The WHO defines obstetric violence “as a specific form of violence exercised by health professionals -predominantly doctors and nursing staff- towards pregnant women, in labor and postpartum, and that constitutes a violation of the reproductive and sexual rights of women”. In the words of the lawyer Francisca Fernandez Guillen this practice differs “from what is pure medical negligence, in that there is a intended to limit women’s ability to make decisions and it is accompanied, many times, by psychological abuse or humiliating treatment”. In his opinion “all possible stereotypes regarding the role of women are concentrated in obstetric care”.
Fernández Guillén has two decades of experience in the legal defense of patients and users, especially in childbirth care. In March 2020, he signed a historic victory at the UN by getting, for the first time, an international court to condemn a State for the ill-treatment received by a pregnant woman and her newborn, classifying it as a form of gender-based violence. . Although on July 14 the UN Committee for the Elimination of Discrimination against Women once again held Spain responsible for exercising obstetric violence, “the majority of professional associations deny the existence of this problem,” laments the lawyer. At the other extreme, together with the recognition of the medical associations of Catalonia, “the midwives’ associations unanimously recognize that this problem is structural and systematic”.
There are four cases that the lawyer has been forced to submit to the UN, but there are around four hundred complaints that have passed through her hands. “All the mothers in the cases that I have handled, of course, wanted the best for their babies; what happens is that they think -and this has been corroborated by the experts in the different trials-, that what has been done to them did not serve the purpose of safeguarding their own health and that of their babies, but other interests“.

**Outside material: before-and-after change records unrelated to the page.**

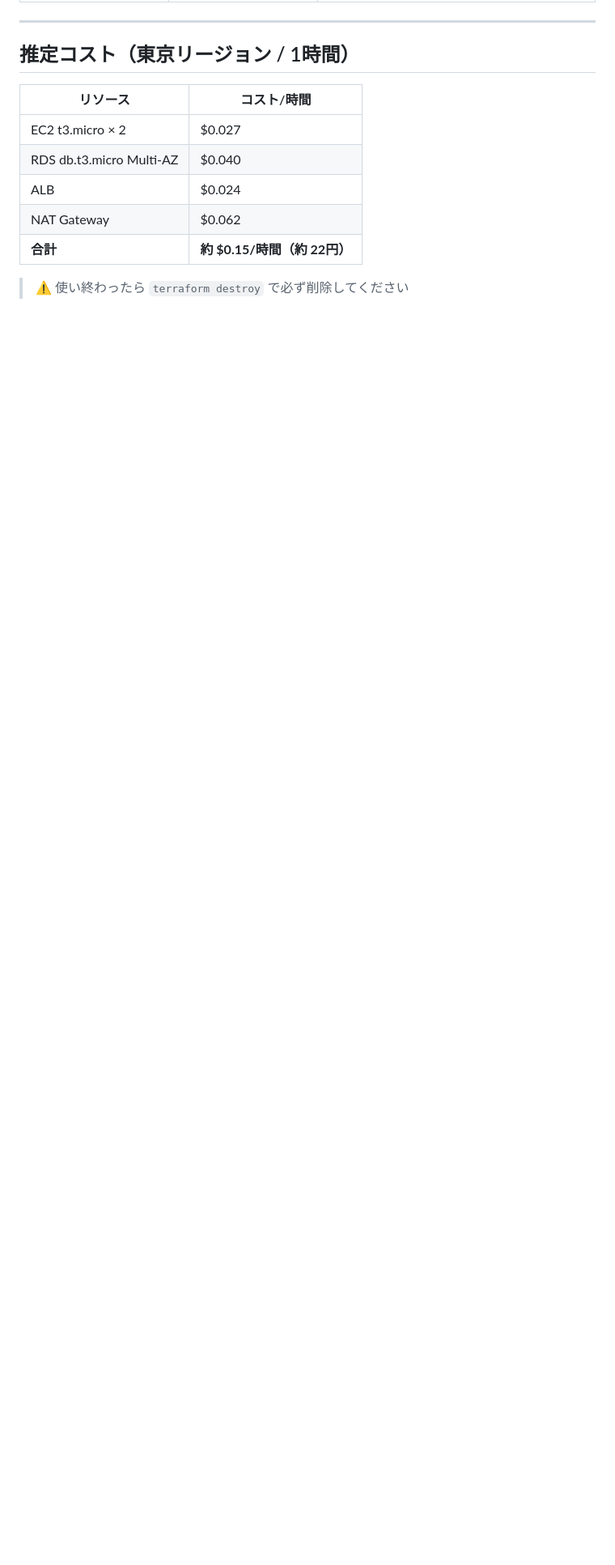
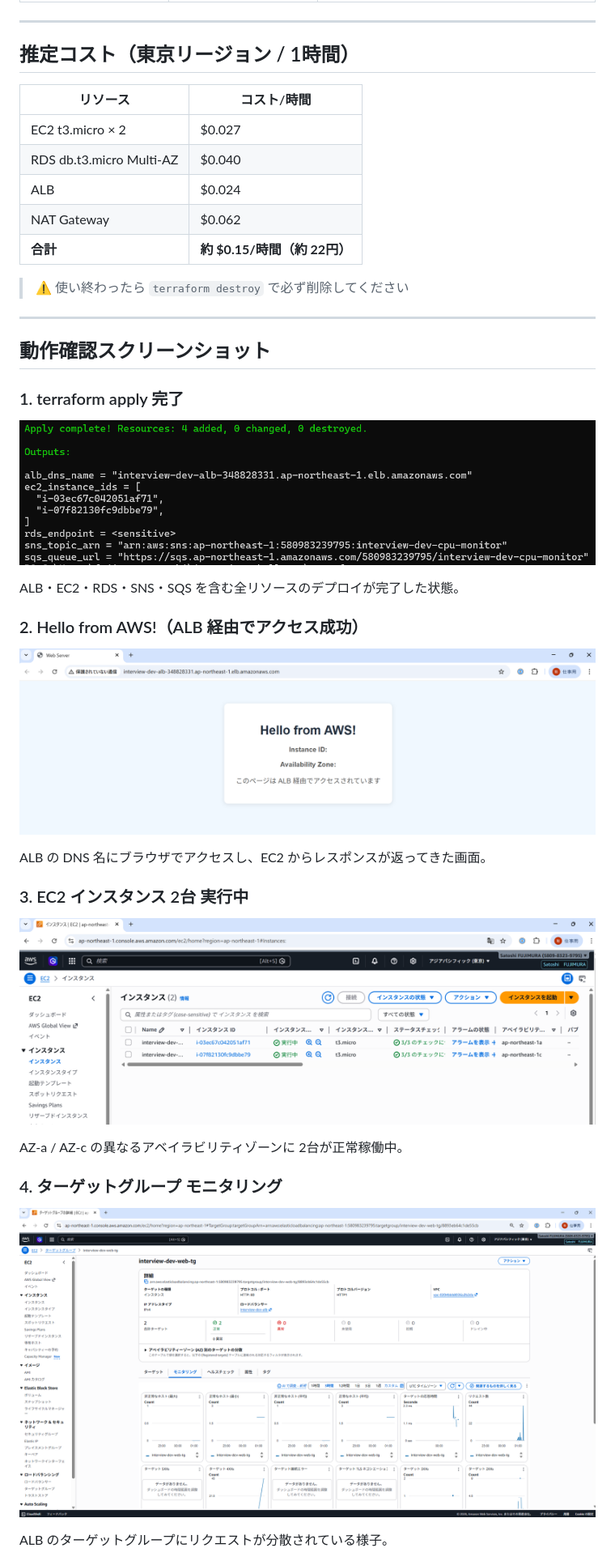
Before and after one commit to satoshif1977/terraform-3tier-webapp, a Markdown page: README.md, the part around one of its changes. Shown at 81% size. Rendered like a GitHub page; pictures changed too: docs/screenshots/01_terraform_apply_complete.png (added), docs/screenshots/04_target_group_monitoring.png (added), docs/screenshots/05_ec2_instances_running.png (added); blank space fills up the shorter version.

Commit message:
docs: 動作確認スクリーンショットを追加し、Terraform の description を英語化
Co-Authored-By: Claude Sonnet 4.6 <noreply@anthropic.com>

```diff
--- a/README.md
+++ b/README.md
@@ -161,3 +161,32 @@ terraform destroy
 | **合計** | **約 $0.15/時間（約 22円）** |
 
 > ⚠️ 使い終わったら `terraform destroy` で必ず削除してください
+
+---
+
+## 動作確認スクリーンショット
+
+### 1. terraform apply 完了
+
+![terraform apply 完了](docs/screenshots/01_terraform_apply_complete.png)
+
+ALB・EC2・RDS・SNS・SQS を含む全リソースのデプロイが完了した状態。
+
+### 2. Hello from AWS!（ALB 経由でアクセス成功）
+
+![Hello from AWS](docs/screenshots/06_hello_from_aws.png)
+
+ALB の DNS 名にブラウザでアクセスし、EC2 からレスポンスが返ってきた画面。
+
+### 3. EC2 インスタンス 2台 実行中
+
+![EC2 インスタンス](docs/screenshots/05_ec2_instances_running.png)
+
+AZ-a / AZ-c の異なるアベイラビリティゾーンに 2台が正常稼働中。
+
+### 4. ターゲットグループ モニタリング
+
+![ターゲットグループ](docs/screenshots/04_target_group_monitoring.png)
+
+ALB のターゲットグループにリクエストが分散されている様子。
+
```
Also changed, not shown: other parts of README.md (+11 -0 lines), docs/screenshots/02_rds_available.png (added), docs/screenshots/03_rds_detail_multaz.png (added), 3 other files.
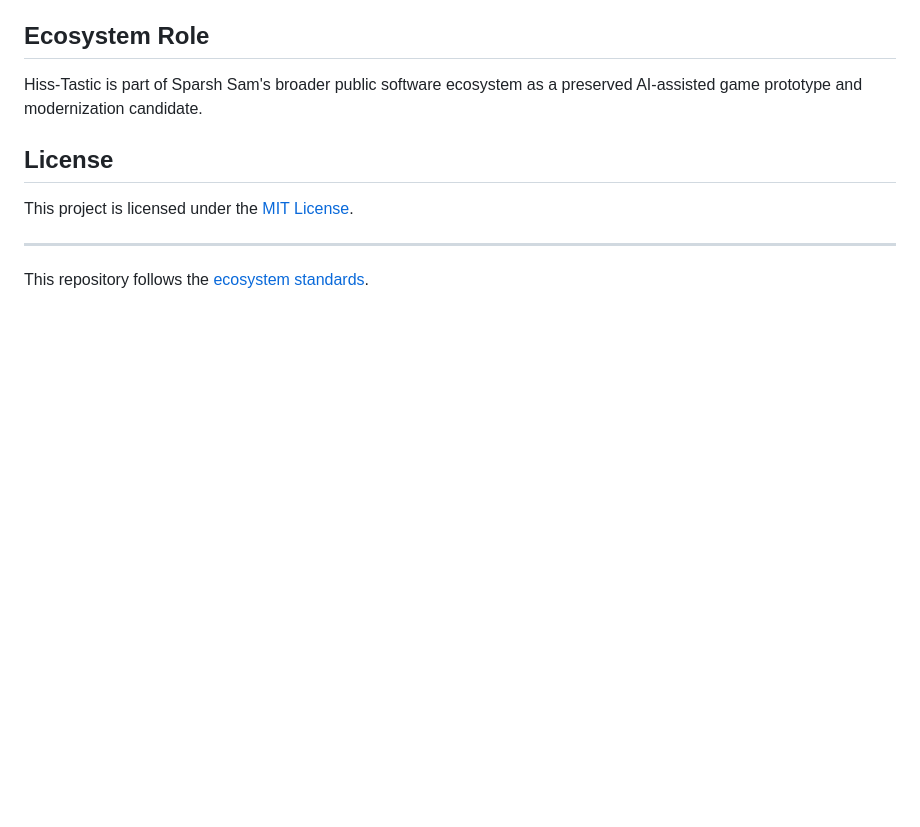
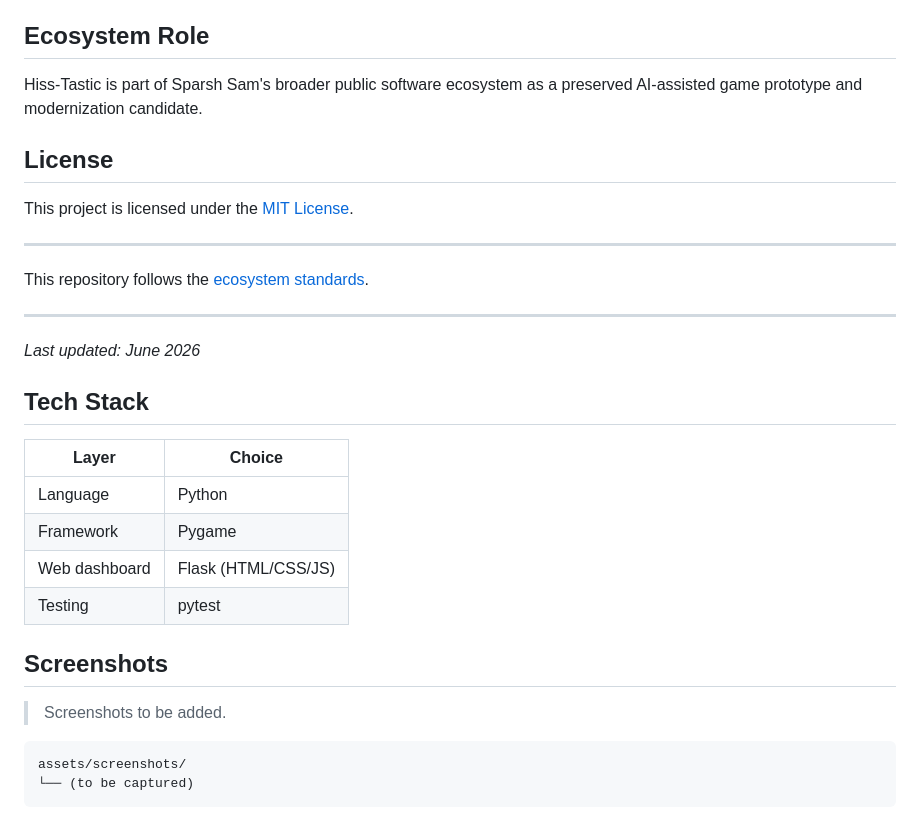
Before and after one commit to sparshsam/hisstastic, a Markdown page: README.md, the part around the change. GitHub-like rendering; blank space fills up the shorter version.

Commit message:
chore: add badges, tech stack, last updated, fix package.json metadata

````diff
--- a/README.md
+++ b/README.md
@@ -365,3 +365,25 @@ This project is licensed under the [MIT License](LICENSE).
 ---
 
 This repository follows the [ecosystem standards](https://github.com/sparshsam/ecosystem-standards).
+
+---
+
+*Last updated: June 2026*
+
+## Tech Stack
+
+| Layer | Choice |
+|-------|--------|
+| Language | Python |
+| Framework | Pygame |
+| Web dashboard | Flask (HTML/CSS/JS) |
+| Testing | pytest |
+
+## Screenshots
+
+> Screenshots to be added.
+
+```
+assets/screenshots/
+└── (to be captured)
+```
````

The bibliography in this regard refers to “inappropriate or non-consensual acts, such as episiotomies without consent, painful interventions without anesthetics, forcing to give birth in a certain position or providing excessive, unnecessary or iatrogenic medicalization that could generate serious complications. This violence can also be psychological, such as giving the user a childish, paternalistic, authoritarian, derogatory, humiliating treatment, with verbal insults, depersonalized or humiliating”. (SESPAS, 2020. Authors: Javier Rodríguez Mir and Alejandra Martínez Gandolf)
Francisca Fernandez points out that, “in conjunction with routine episiotomy”, “convenience induction of labor” is particularly abused: Many children are born prematurely to adapt the birth to the doctor’s agenda, especially in the private one, but also in the public one”.